**Data to examine**
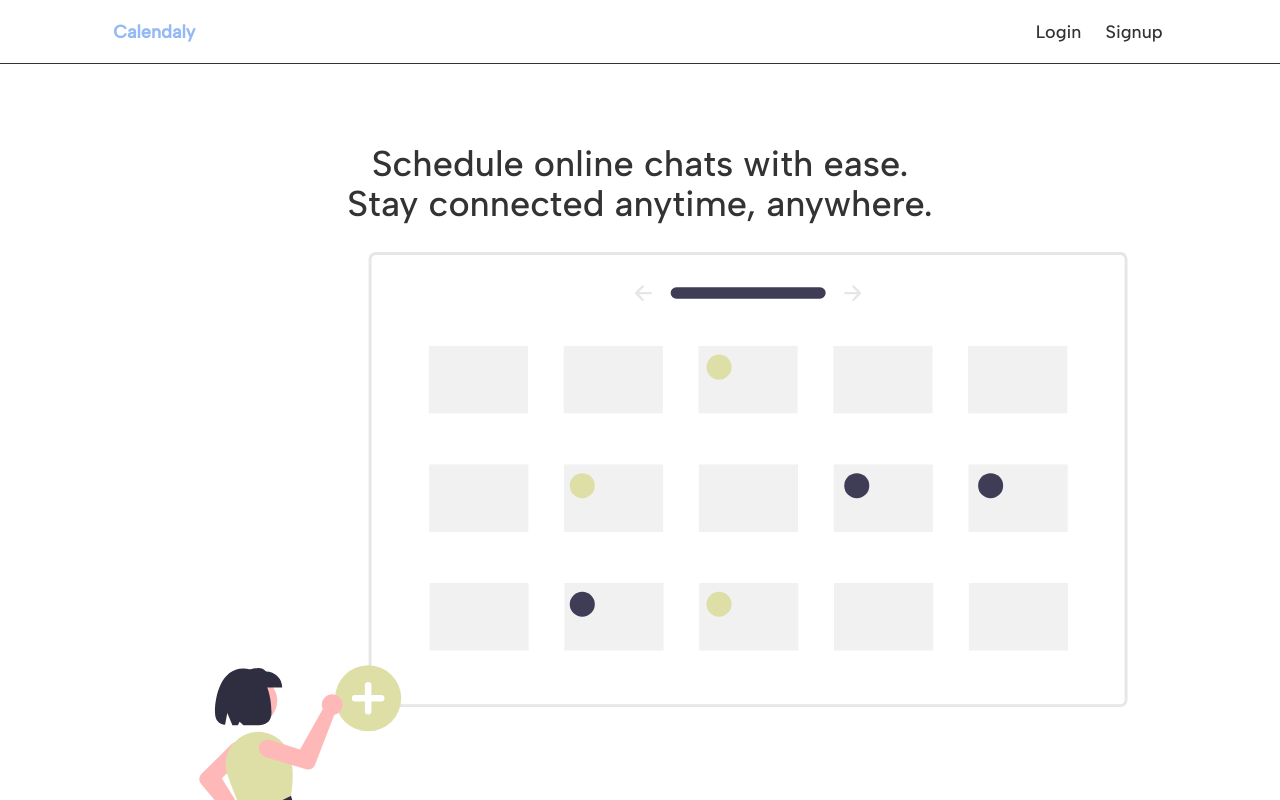
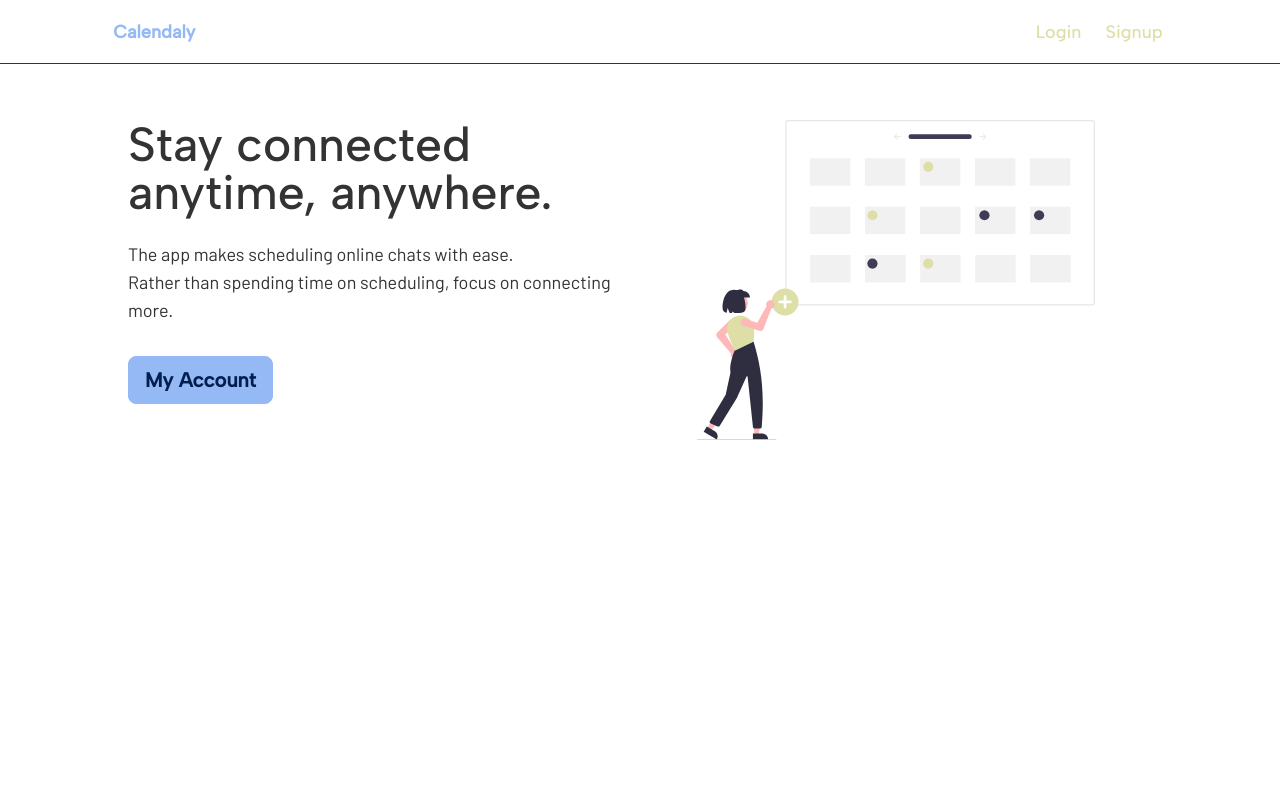
Before and after one commit to Hikari7/Appointly, a React (Vite) app in the folder client/: page / in a window 1280 px wide. Shown: the top 800 px of the page. Built offline with nearby package versions, Linux system fonts and the light colour scheme.

Commit message:
add styling for the hero section

```diff
--- a/client/src/components/Elements/Nav/DesktopNav.jsx
+++ b/client/src/components/Elements/Nav/DesktopNav.jsx
@@ -23,14 +23,14 @@ const DesktopNav = () => {
 
         <ul className="menu-horizontal px-1">
           <li
-            className="normal-case text-lg hover:cursor-pointer hover:text-primary transition duration-200"
+            className="normal-case text-lg hover:cursor-pointer hover:text-primary transition duration-200 text-accent"
             onClick={() => handleNavigatePage(0)}
           >
             {navPublicLabels[0]}
           </li>
 
           <li
-            className="normal-case text-lg ml-6 hover:cursor-pointer  hover:text-primary transition duration-200"
+            className="normal-case text-lg ml-6 hover:cursor-pointer  hover:text-primary transition duration-200 text-accent"
             onClick={() => handleNavigatePage(1)}
           >
             {navPublicLabels[1]}
--- a/client/src/components/Elements/Nav/MobileNav.jsx
+++ b/client/src/components/Elements/Nav/MobileNav.jsx
@@ -20,14 +20,14 @@ const MobileNav = () => {
 
         <ul className="menu-horizontal px-1">
           <li
-            className="normal-case text-lg hover:cursor-pointer hover:text-primary transition duration-200"
+            className="normal-case text-lg hover:cursor-pointer hover:text-primary transition duration-200 text-accent"
             onClick={() => handleNavigatePage(0)}
           >
             {navPublicLabels[0]}
           </li>
 
           <li
-            className="normal-case text-lg ml-6 hover:cursor-pointer  hover:text-primary transition duration-200"
+            className="normal-case text-lg ml-6 hover:cursor-pointer  hover:text-primary transition duration-200 text-accent"
             onClick={() => handleNavigatePage(1)}
           >
             {navPublicLabels[1]}
--- a/client/src/components/Elements/Wrapper/WrapperHome.jsx
+++ b/client/src/components/Elements/Wrapper/WrapperHome.jsx
@@ -1,12 +1,12 @@
-const Wrapper = ({ children }) => {
+const WrapperHome = ({ children }) => {
   return (
     <div
-      className="pt-14 mx-auto w-9/12 md:container justify-center md:w-4/5"
+      className="pt-14 mx-auto w-5/6 md:container justify-center md:w-4/5"
       style={{ minHeight: "90vh" }}
     >
-      <div className="w-full p-6 bg-white">{children}</div>
+      <div className="w-full  bg-white">{children}</div>
     </div>
   );
 };
 
-export default Wrapper;
+export default WrapperHome;
--- a/client/src/pages/Public/Home.jsx
+++ b/client/src/pages/Public/Home.jsx
@@ -7,13 +7,27 @@ const Home = () => {
   return (
     <>
       <PublicLayout>
-        <div className="container text-center">
-          <h1 className="text-4xl justify-center font-second">
-            Schedule online chats with ease.<br></br> Stay connected anytime,
-            anywhere.
-          </h1>
-          <img src={top} alt="" className="w-full h-full object-cover my-7" />
-          <PrimaryBtn props={"My Account"} />
+        <div className="container ">
+          <div className="md:flex">
+            <div className="w-full">
+              <h1 className="text-4xl font-second md:text-5xl">
+                Stay connected anytime, anywhere.
+              </h1>
+              <h3 className="mt-6 md:text-lg">
+                The app makes scheduling online chats with ease. <br />
+                Rather than spending time on scheduling, focus on connecting
+                more.
+              </h3>
+              <button className="btn btn-primary normal-case  w-42 py-2 mt-8 text-xl font-second">
+                My Account
+              </button>
+            </div>
+            <img
+              src={top}
+              alt=""
+              className="w-full h-full max-h-80 min-h-full mt-8 md:m-0 md:my-auto"
+            />
+          </div>
         </div>
       </PublicLayout>
     </>
--- a/client/src/pages/Public/Login.jsx
+++ b/client/src/pages/Public/Login.jsx
@@ -89,10 +89,10 @@ const Login = () => {
             {/* <div className="justify-center ml-auto flex mb-3">
               <img src={Logo} alt="CICCC_Logo" className="w-20 h-20 " />
             </div> */}
-            <div className="text-2xl font-extrabold text-center text-blue font-second">
+            <div className="text-2xl font-extrabold text-center text-blue font-second text-primary">
               Meeting Scheduling App
             </div>
-            <h3 className="text-md font-bold leading-tight mt-6 text-center font-5xl font-second">
+            <h3 className="text-md font-bold leading-tight mt-6 text-center font-5xl font-second text-accent">
               Log in
             </h3>
 
--- a/client/src/pages/Public/Signup.jsx
+++ b/client/src/pages/Public/Signup.jsx
@@ -69,22 +69,22 @@ const Signup = () => {
       navigate("/");
     } catch (err) {
       console.log(err);
-      const errors = err?.data.errors;
+      // const errors = err?.data.errors;
       // console.log(errors);
-      errors?.forEach((err) => {
-        if (err.param === "username") {
-          setUsernameErr(err.msg);
-        }
-        if (err.param === "email") {
-          setEmailErr(err.msg);
-        }
-        if (err.param === "password") {
-          setPasswordErr(err.msg);
-        }
-        // if (err.param === "confirmPassword") {
-        //   setConfirmErrText(err.msg);
-        // }
-      });
+      // errors?.forEach((err) => {
+      //   if (err.param === "username") {
+      //     setUsernameErr(err.msg);
+      //   }
+      //   if (err.param === "email") {
+      //     setEmailErr(err.msg);
+      //   }
+      //   if (err.param === "password") {
+      //     setPasswordErr(err.msg);
+      //   }
+      //   // if (err.param === "confirmPassword") {
+      //   //   setConfirmErrText(err.msg);
+      //   // }
+      // });
     }
   };
 
@@ -100,10 +100,10 @@ const Signup = () => {
             {/* <div className="justify-center ml-auto flex mb-3">
               <img src={Logo} alt="CICCC_Logo" className="w-20 h-20 " />
             </div> */}
-            <div className="text-2xl font-extrabold text-center text-blue font-second">
+            <div className="text-2xl font-extrabold text-center text-blue font-second text-primary">
               Meeting Scheduling App
             </div>
-            <h3 className="text-md font-bold leading-tight mt-6 text-center font-second">
+            <h3 className="text-md font-bold leading-tight mt-6 text-center font-second text-accent">
               Sign up
             </h3>
 
@@ -178,7 +178,7 @@ const Signup = () => {
             </form>
             <p className="mt-8"> Already have an account?</p>
             <Link
-              to="/"
+              to="/login"
               href="#"
               className="text-blue-500 hover:opacity-70 border-b border-blue"
             >
```
Also changed, not shown: client/src/api/axiosClient.js (+7 -2 lines).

**What to do**
Set down all of the entries exactly as they stand, without any image.

**Exercise response**
Before and after one commit to Hikari7/Appointly, a React (Vite) app in the folder client/: page / in a window 1280 px wide. Shown: the top 800 px of the page. Built offline with nearby package versions, Linux system fonts and the light colour scheme.

Commit message:
add styling for the hero section

```diff
--- a/client/src/components/Elements/Nav/DesktopNav.jsx
+++ b/client/src/components/Elements/Nav/DesktopNav.jsx
@@ -23,14 +23,14 @@ const DesktopNav = () => {
 
         <ul className="menu-horizontal px-1">
           <li
-            className="normal-case text-lg hover:cursor-pointer hover:text-primary transition duration-200"
+            className="normal-case text-lg hover:cursor-pointer hover:text-primary transition duration-200 text-accent"
             onClick={() => handleNavigatePage(0)}
           >
             {navPublicLabels[0]}
           </li>
 
           <li
-            className="normal-case text-lg ml-6 hover:cursor-pointer  hover:text-primary transition duration-200"
+            className="normal-case text-lg ml-6 hover:cursor-pointer  hover:text-primary transition duration-200 text-accent"
             onClick={() => handleNavigatePage(1)}
           >
             {navPublicLabels[1]}
--- a/client/src/components/Elements/Nav/MobileNav.jsx
+++ b/client/src/components/Elements/Nav/MobileNav.jsx
@@ -20,14 +20,14 @@ const MobileNav = () => {
 
         <ul className="menu-horizontal px-1">
           <li
-            className="normal-case text-lg hover:cursor-pointer hover:text-primary transition duration-200"
+            className="normal-case text-lg hover:cursor-pointer hover:text-primary transition duration-200 text-accent"
             onClick={() => handleNavigatePage(0)}
           >
             {navPublicLabels[0]}
           </li>
 
           <li
-            className="normal-case text-lg ml-6 hover:cursor-pointer  hover:text-primary transition duration-200"
+            className="normal-case text-lg ml-6 hover:cursor-pointer  hover:text-primary transition duration-200 text-accent"
             onClick={() => handleNavigatePage(1)}
           >
             {navPublicLabels[1]}
--- a/client/src/components/Elements/Wrapper/WrapperHome.jsx
+++ b/client/src/components/Elements/Wrapper/WrapperHome.jsx
@@ -1,12 +1,12 @@
-const Wrapper = ({ children }) => {
+const WrapperHome = ({ children }) => {
   return (
     <div
-      className="pt-14 mx-auto w-9/12 md:container justify-center md:w-4/5"
+      className="pt-14 mx-auto w-5/6 md:container justify-center md:w-4/5"
       style={{ minHeight: "90vh" }}
     >
-      <div className="w-full p-6 bg-white">{children}</div>
+      <div className="w-full  bg-white">{children}</div>
     </div>
   );
 };
 
-export default Wrapper;
+export default WrapperHome;
--- a/client/src/pages/Public/Home.jsx
+++ b/client/src/pages/Public/Home.jsx
@@ -7,13 +7,27 @@ const Home = () => {
   return (
     <>
       <PublicLayout>
-        <div className="container text-center">
-          <h1 className="text-4xl justify-center font-second">
-            Schedule online chats with ease.<br></br> Stay connected anytime,
-            anywhere.
-          </h1>
-          <img src={top} alt="" className="w-full h-full object-cover my-7" />
-          <PrimaryBtn props={"My Account"} />
+        <div className="container ">
+          <div className="md:flex">
+            <div className="w-full">
+              <h1 className="text-4xl font-second md:text-5xl">
+                Stay connected anytime, anywhere.
+              </h1>
+              <h3 className="mt-6 md:text-lg">
+                The app makes scheduling online chats with ease. <br />
+                Rather than spending time on scheduling, focus on connecting
+                more.
+              </h3>
+              <button className="btn btn-primary normal-case  w-42 py-2 mt-8 text-xl font-second">
+                My Account
+              </button>
+            </div>
+            <img
+              src={top}
+              alt=""
+              className="w-full h-full max-h-80 min-h-full mt-8 md:m-0 md:my-auto"
+            />
+          </div>
         </div>
       </PublicLayout>
     </>
--- a/client/src/pages/Public/Login.jsx
+++ b/client/src/pages/Public/Login.jsx
@@ -89,10 +89,10 @@ const Login = () => {
             {/* <div className="justify-center ml-auto flex mb-3">
               <img src={Logo} alt="CICCC_Logo" className="w-20 h-20 " />
             </div> */}
-            <div className="text-2xl font-extrabold text-center text-blue font-second">
+            <div className="text-2xl font-extrabold text-center text-blue font-second text-primary">
               Meeting Scheduling App
             </div>
-            <h3 className="text-md font-bold leading-tight mt-6 text-center font-5xl font-second">
+            <h3 className="text-md font-bold leading-tight mt-6 text-center font-5xl font-second text-accent">
               Log in
             </h3>
 
--- a/client/src/pages/Public/Signup.jsx
+++ b/client/src/pages/Public/Signup.jsx
@@ -69,22 +69,22 @@ const Signup = () => {
       navigate("/");
     } catch (err) {
       console.log(err);
-      const errors = err?.data.errors;
+      // const errors = err?.data.errors;
       // console.log(errors);
-      errors?.forEach((err) => {
-        if (err.param === "username") {
-          setUsernameErr(err.msg);
-        }
-        if (err.param === "email") {
-          setEmailErr(err.msg);
-        }
-        if (err.param === "password") {
-          setPasswordErr(err.msg);
-        }
-        // if (err.param === "confirmPassword") {
-        //   setConfirmErrText(err.msg);
-        // }
-      });
+      // errors?.forEach((err) => {
+      //   if (err.param === "username") {
+      //     setUsernameErr(err.msg);
+      //   }
+      //   if (err.param === "email") {
+      //     setEmailErr(err.msg);
+      //   }
+      //   if (err.param === "password") {
+      //     setPasswordErr(err.msg);
+      //   }
+      //   // if (err.param === "confirmPassword") {
+      //   //   setConfirmErrText(err.msg);
+      //   // }
+      // });
     }
   };
 
@@ -100,10 +100,10 @@ const Signup = () => {
             {/* <div className="justify-center ml-auto flex mb-3">
               <img src={Logo} alt="CICCC_Logo" className="w-20 h-20 " />
             </div> */}
-            <div className="text-2xl font-extrabold text-center text-blue font-second">
+            <div className="text-2xl font-extrabold text-center text-blue font-second text-primary">
               Meeting Scheduling App
             </div>
-            <h3 className="text-md font-bold leading-tight mt-6 text-center font-second">
+            <h3 className="text-md font-bold leading-tight mt-6 text-center font-second text-accent">
               Sign up
             </h3>
 
@@ -178,7 +178,7 @@ const Signup = () => {
             </form>
             <p className="mt-8"> Already have an account?</p>
             <Link
-              to="/"
+              to="/login"
               href="#"
               className="text-blue-500 hover:opacity-70 border-b border-blue"
             >
```
Also changed, not shown: client/src/api/axiosClient.js (+7 -2 lines).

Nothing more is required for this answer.